Of the 114 confirmed elements on the Periodic Table, 92 of them occur in nature, the rest have been guessed at, discovered and, in some cases, confirmed and synthesized.
The still-unnamed 117 isn't alone, though. All elements after 104 are considered "Super Heavy Elements" and reside in a portion of the Periodic Table known theoretically as the Island of Stability. Wikipedia describes these elements as a set of "undiscovered heavier isotopes of transuranium elements which are theorized to be much more stable than some of those closer in atomic number to uranium."
While super-heavy elements tend to decay in nanoseconds, those in the island of stability, like 117, have a much longer half-life, which "scientists could then develop for untold practical uses," LiveScience reports.
Periodic Table with six-new-isotopes

Periodic Table with six-new-isotopes. 117 and other super-heavies exist in the "Island of Stability."

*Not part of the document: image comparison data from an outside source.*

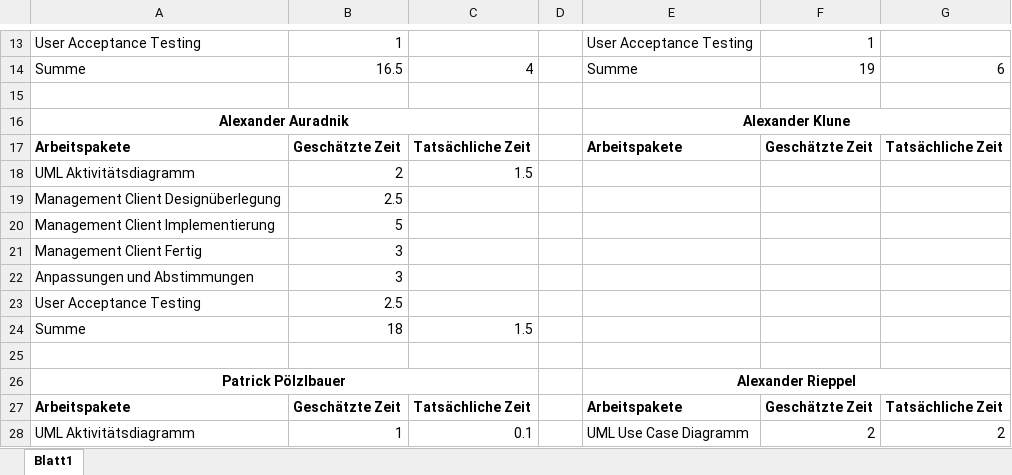
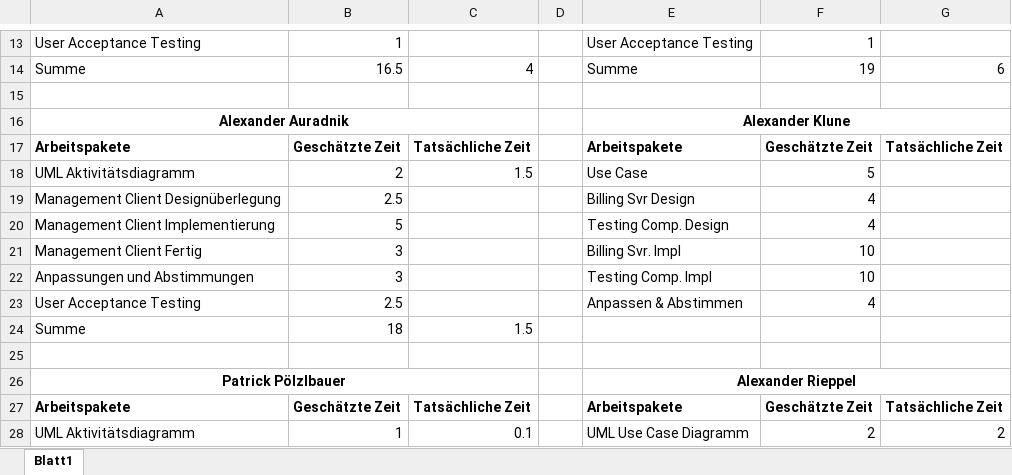
Before and after one commit to tobischuschnig/RMIAuction, an Excel workbook: Dokumente/Zeitschaetzung.xlsx, sheet Blatt1, drawn as a sheet; only a part is shown, gaps mark what is left out; values as stored, in another font and other column widths than the file's, no borders; the diff names each change by its address in the sheet, - before the commit and + after, or states it on an @@ line.

```diff
--- a/Dokumente/Zeitschaetzung.xlsx (sheet Blatt1)
+++ b/Dokumente/Zeitschaetzung.xlsx (sheet Blatt1)
-E18: (empty)
+E18: Use Case
-F18: (empty)
+F18: 5
-E19: (empty)
+E19: Billing Svr Design
-F19:F20: (empty)
+F19:F20: 4
-E20: (empty)
+E20: Testing Comp. Design
-E21: (empty)
+E21: Billing Svr. Impl
-F21:F22: (empty)
+F21:F22: 10
-E22: (empty)
+E22: Testing Comp. Impl
-E23: (empty)
+E23: Anpassen & Abstimmen
-F23: (empty)
+F23: 4
```
Also changed, not shown: Dokumente/Arbeitszeiterfassung1.xlsx.
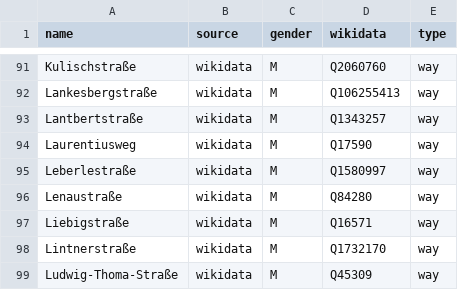
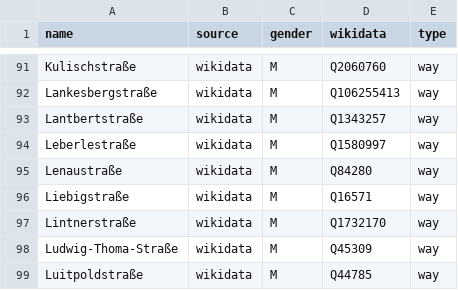
Before and after one commit to EqualStreetNames/equalstreetnames-freising, a CSV file: data/gender.csv, drawn as a sheet; only a part is shown, gaps mark what is left out; the shorter side is filled out with more unchanged rows.

```diff
--- a/data/gender.csv
+++ b/data/gender.csv
@@ -93,3 +93,2 @@ Lankesbergstraße,wikidata,M,Q106255413,way
 Lantbertstraße,wikidata,M,Q1343257,way
-Laurentiusweg,wikidata,M,Q17590,way
 Leberlestraße,wikidata,M,Q1580997,way
```
Also changed, not shown: data/other.csv, 3 other files.
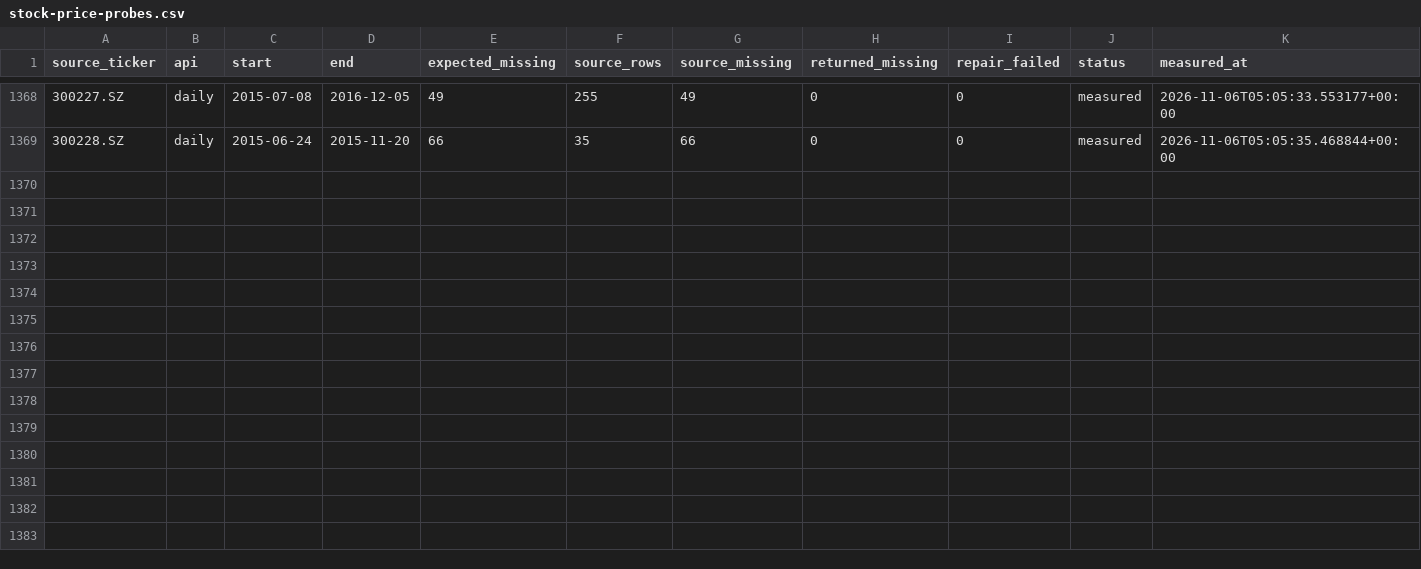
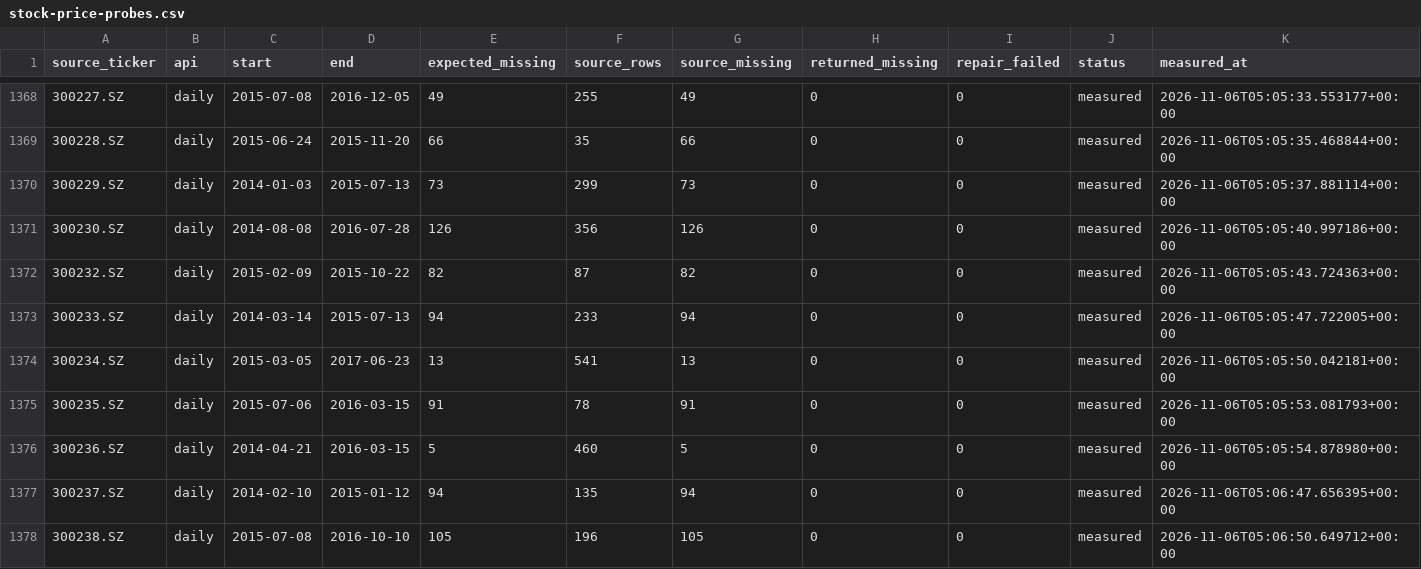
Before and after one commit to cosmos-arc/ditto, a CSV file: docs/data/evidence/2026-11-06-708/stock-price-probes.csv, drawn as a sheet; only a part is shown, gaps mark what is left out; rows hold the shown columns only; the diff names each change by its address in the sheet, - before the commit and + after, or states it on an @@ line.

Commit message:
test(data): align coverage consumers with current measured scope (#708)

```diff
--- a/docs/data/evidence/2026-11-06-708/stock-price-probes.csv
+++ b/docs/data/evidence/2026-11-06-708/stock-price-probes.csv
+row 1370: 300229.SZ | daily | 2014-01-03 | 2015-07-13 | 73 | 299 | 73 | 0 | 0 | measured | 2026-11-06T05:05:37.881114+00:00
+row 1371: 300230.SZ | daily | 2014-08-08 | 2016-07-28 | 126 | 356 | 126 | 0 | 0 | measured | 2026-11-06T05:05:40.997186+00:00
+row 1372: 300232.SZ | daily | 2015-02-09 | 2015-10-22 | 82 | 87 | 82 | 0 | 0 | measured | 2026-11-06T05:05:43.724363+00:00
+row 1373: 300233.SZ | daily | 2014-03-14 | 2015-07-13 | 94 | 233 | 94 | 0 | 0 | measured | 2026-11-06T05:05:47.722005+00:00
+row 1374: 300234.SZ | daily | 2015-03-05 | 2017-06-23 | 13 | 541 | 13 | 0 | 0 | measured | 2026-11-06T05:05:50.042181+00:00
+row 1375: 300235.SZ | daily | 2015-07-06 | 2016-03-15 | 91 | 78 | 91 | 0 | 0 | measured | 2026-11-06T05:05:53.081793+00:00
+row 1376: 300236.SZ | daily | 2014-04-21 | 2016-03-15 | 5 | 460 | 5 | 0 | 0 | measured | 2026-11-06T05:05:54.878980+00:00
+row 1377: 300237.SZ | daily | 2014-02-10 | 2015-01-12 | 94 | 135 | 94 | 0 | 0 | measured | 2026-11-06T05:06:47.656395+00:00
+row 1378: 300238.SZ | daily | 2015-07-08 | 2016-10-10 | 105 | 196 | 105 | 0 | 0 | measured | 2026-11-06T05:06:50.649712+00:00
```
Also changed, not shown: 5 other files.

First theorized 25 years ago, scientists started synthesizing elements on the table's island of stability at the turn of the 21st century, mostly thanks to the powerful nuclei-colliding capabilities of particle accelerators.
According to the report, 117 still has one more hurdle to clear before full confirmation: the International Unions of Pure and Applied Physics and Chemistry (IUPAPC) has to review the findings and weigh in. No word on how long that will take.
Whatever the outcome, do not expect to buy an element 117 smartphone any time soon (though who wouldn't want one with such a cool name?). Scientists theorize, study and ultimately try to confirm and create these elements to learn more about the nucleus at the heart of every atom.
While we're waiting for the IUPAPC's results, let's see if we can give element 117 a shiny new name. We like "HeavyB" or "Weightonium."
Read more ...


Related Posts Plugin for WordPress, Blogger...